- To provide an update on the role of adjuvant chemotherapy in the management of early stage biliary tract cancer
- To summarise clinical investigation advances in terms of chemotherapy, radiotherapy and targeted therapy in patients with advanced biliary cancer
- To elaborate the emerging role of immunotherapy in advanced hepatocellular carcinoma
|Title||Duration||Content||CME Points||CME Test|
|Advances in Hepatobiliary Cancers||41 min.||51 slides||1||Take test|
In this E-Learning module, the author summarises the evidence of benefit from adjuvant chemotherapy for early stage biliary tract cancer, he reflects on new horizons from therapeutic investigations in advanced biliary tract cancer and provides emphasis on the emerging role of immunotherapy in patients with advanced hepatocellular carcinoma.

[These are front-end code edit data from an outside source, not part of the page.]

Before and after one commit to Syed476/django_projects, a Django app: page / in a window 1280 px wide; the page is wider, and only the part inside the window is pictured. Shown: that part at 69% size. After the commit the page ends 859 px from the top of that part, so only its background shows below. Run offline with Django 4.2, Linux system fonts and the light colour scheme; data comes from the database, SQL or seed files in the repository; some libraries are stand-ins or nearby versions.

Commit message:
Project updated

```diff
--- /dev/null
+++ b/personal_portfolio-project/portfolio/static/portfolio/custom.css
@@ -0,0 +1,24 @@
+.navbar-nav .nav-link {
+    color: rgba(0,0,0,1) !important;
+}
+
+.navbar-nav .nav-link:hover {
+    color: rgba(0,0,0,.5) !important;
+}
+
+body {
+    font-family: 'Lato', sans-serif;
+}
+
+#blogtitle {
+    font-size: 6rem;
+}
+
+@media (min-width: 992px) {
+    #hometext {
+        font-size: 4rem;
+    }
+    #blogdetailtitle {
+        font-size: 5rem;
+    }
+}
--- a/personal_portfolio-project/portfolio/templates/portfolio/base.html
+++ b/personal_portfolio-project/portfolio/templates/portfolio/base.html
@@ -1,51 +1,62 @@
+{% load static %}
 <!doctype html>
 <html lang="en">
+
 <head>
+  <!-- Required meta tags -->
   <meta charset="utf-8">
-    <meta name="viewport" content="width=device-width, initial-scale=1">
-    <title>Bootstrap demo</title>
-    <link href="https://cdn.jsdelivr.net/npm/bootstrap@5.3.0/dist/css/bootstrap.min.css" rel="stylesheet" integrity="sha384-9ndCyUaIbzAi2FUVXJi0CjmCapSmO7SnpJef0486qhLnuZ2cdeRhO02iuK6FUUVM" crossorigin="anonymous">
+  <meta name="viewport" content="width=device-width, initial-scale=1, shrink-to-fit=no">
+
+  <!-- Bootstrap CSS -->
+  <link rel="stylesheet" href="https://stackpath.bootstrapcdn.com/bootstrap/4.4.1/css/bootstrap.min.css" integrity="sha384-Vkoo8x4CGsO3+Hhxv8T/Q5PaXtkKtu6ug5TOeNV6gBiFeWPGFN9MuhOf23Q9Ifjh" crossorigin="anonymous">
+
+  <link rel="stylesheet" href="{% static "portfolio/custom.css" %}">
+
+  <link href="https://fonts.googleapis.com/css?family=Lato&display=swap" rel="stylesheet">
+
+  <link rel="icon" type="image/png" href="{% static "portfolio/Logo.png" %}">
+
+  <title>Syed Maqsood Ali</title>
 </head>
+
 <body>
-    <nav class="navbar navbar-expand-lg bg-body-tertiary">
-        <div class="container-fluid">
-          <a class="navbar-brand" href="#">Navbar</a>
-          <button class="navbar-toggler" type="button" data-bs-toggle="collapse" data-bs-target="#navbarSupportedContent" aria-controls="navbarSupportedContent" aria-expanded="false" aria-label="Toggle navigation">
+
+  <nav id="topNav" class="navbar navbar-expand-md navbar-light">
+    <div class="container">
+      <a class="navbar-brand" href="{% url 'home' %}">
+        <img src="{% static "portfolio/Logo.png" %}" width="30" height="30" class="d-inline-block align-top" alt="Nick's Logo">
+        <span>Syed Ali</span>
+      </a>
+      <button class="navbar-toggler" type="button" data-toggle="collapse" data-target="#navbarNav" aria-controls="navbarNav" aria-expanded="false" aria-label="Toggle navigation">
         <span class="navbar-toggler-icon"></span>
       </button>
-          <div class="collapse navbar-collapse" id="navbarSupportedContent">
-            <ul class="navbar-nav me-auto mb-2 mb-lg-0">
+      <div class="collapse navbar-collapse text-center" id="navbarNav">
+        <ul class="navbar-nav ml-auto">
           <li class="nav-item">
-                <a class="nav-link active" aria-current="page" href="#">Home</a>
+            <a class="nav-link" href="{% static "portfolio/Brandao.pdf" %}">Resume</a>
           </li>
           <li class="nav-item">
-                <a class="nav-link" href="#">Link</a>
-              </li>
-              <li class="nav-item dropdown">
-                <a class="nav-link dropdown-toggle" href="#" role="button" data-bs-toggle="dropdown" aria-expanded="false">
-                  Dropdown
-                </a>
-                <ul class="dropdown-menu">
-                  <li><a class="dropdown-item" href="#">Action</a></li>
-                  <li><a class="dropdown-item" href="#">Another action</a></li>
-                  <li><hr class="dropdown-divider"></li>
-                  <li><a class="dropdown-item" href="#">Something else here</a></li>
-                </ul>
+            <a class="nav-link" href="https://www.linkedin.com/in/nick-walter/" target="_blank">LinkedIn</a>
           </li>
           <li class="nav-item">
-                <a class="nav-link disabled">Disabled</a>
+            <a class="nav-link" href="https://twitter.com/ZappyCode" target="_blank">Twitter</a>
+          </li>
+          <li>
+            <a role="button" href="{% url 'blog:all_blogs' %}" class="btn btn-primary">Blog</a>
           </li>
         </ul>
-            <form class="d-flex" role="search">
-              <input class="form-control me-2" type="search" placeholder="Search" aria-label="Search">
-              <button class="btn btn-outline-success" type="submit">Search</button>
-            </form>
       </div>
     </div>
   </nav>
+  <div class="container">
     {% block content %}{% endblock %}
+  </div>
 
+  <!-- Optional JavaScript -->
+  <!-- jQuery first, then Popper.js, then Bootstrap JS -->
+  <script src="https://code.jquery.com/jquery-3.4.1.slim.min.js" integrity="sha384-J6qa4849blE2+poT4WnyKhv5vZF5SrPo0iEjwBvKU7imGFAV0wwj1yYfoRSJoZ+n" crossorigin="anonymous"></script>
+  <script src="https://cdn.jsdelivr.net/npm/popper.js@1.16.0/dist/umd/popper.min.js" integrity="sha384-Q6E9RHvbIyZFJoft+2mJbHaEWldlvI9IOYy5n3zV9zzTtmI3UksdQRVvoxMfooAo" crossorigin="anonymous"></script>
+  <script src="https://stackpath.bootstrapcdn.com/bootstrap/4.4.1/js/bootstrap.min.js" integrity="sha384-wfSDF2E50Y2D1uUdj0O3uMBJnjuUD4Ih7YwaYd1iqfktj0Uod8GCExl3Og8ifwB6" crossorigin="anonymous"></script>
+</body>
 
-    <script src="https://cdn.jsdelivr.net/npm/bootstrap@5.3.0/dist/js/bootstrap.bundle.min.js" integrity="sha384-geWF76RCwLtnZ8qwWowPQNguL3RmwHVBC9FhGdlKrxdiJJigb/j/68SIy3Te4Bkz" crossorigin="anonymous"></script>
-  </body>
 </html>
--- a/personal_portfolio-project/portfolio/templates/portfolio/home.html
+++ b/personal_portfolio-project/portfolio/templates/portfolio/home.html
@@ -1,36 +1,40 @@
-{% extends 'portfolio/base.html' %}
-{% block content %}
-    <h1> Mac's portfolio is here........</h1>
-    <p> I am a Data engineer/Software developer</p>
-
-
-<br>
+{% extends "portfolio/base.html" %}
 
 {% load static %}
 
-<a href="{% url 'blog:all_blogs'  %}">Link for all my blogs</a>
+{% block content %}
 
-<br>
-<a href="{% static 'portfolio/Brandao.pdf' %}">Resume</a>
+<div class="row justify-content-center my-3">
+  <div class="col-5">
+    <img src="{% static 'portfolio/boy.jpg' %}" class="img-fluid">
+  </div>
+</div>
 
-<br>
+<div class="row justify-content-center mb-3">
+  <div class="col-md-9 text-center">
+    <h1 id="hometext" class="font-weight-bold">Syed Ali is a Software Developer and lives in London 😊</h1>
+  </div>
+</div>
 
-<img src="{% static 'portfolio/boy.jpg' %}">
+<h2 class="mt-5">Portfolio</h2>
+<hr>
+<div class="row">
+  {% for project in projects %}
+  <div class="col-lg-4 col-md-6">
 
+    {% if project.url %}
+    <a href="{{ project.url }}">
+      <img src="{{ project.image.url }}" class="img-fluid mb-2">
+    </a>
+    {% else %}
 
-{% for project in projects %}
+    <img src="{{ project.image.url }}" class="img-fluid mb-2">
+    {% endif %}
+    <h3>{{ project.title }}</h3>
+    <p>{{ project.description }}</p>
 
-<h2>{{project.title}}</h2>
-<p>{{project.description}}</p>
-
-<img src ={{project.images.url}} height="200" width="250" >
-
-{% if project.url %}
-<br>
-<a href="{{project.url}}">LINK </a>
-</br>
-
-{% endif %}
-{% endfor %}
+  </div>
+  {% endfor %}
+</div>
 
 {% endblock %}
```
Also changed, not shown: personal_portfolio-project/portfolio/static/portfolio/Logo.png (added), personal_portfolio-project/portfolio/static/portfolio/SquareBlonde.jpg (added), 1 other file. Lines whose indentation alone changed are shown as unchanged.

Overall, prognosis in patients with biliary tract cancer is poor. A minority of patients present with resectable disease. Gallbladder cancer is mostly curable if found incidentally. Relapse rates are high and the aims of adjuvant therapy are to provide loco-regional control, prevent systemic relapse and improve survival. In this E-Learning module the author underlines that before 2017 there was no conclusive evidence of benefit from adjuvant chemotherapy and puts into context data from prospective randomised control trials with adjuvant chemotherapy in the modern era.
In terms of chemotherapy for advanced biliary cancer, there have been no practice-changing studies since 2010. The author reviews the outcomes from new agents under evaluation for biliary tract cancer, triple combinations, new delivery mechanism and questions a role for second-line chemotherapy. In terms of radiotherapy, the author elaborates the results of studies with stereotactic body radiotherapy and proton beam therapy. In terms of targeted therapies for advanced biliary tract cancer, upon reviewing results from randomised studies with EGFR and VEGF inhibitors, the author puts emphasis on the importance of improved understanding of the genetic environment of biliary tract cancer and subsequently reviews actionable targets and the results from studies with targeted therapies.
In the last part of the module, the author says that preclinical evidence suggests that hepatocellular carcinoma may be responsive to immune modulation. Approaches include targeting CTLA-4 and/or PD-1/PD-L1 or both. In that regard the author reviews the evolving immunotherapy landscape in patients with advanced hepatocellular carcinoma and concludes that the results of pivotal studies in first- and second-line are awaited.
The author has reported consulting or advisory role for Agios, Astra-Zeneca, Baxalta, Celgene, Delcath, Ipsen, Lilly, Merck, Midatech, Novartis, Pfizer. Speakers’ Bureau for Celgene, Ipsen, Novartis, Pfizer. Travel grant from Celgene, Lilly and Novartis. Institutional grant from Novartis.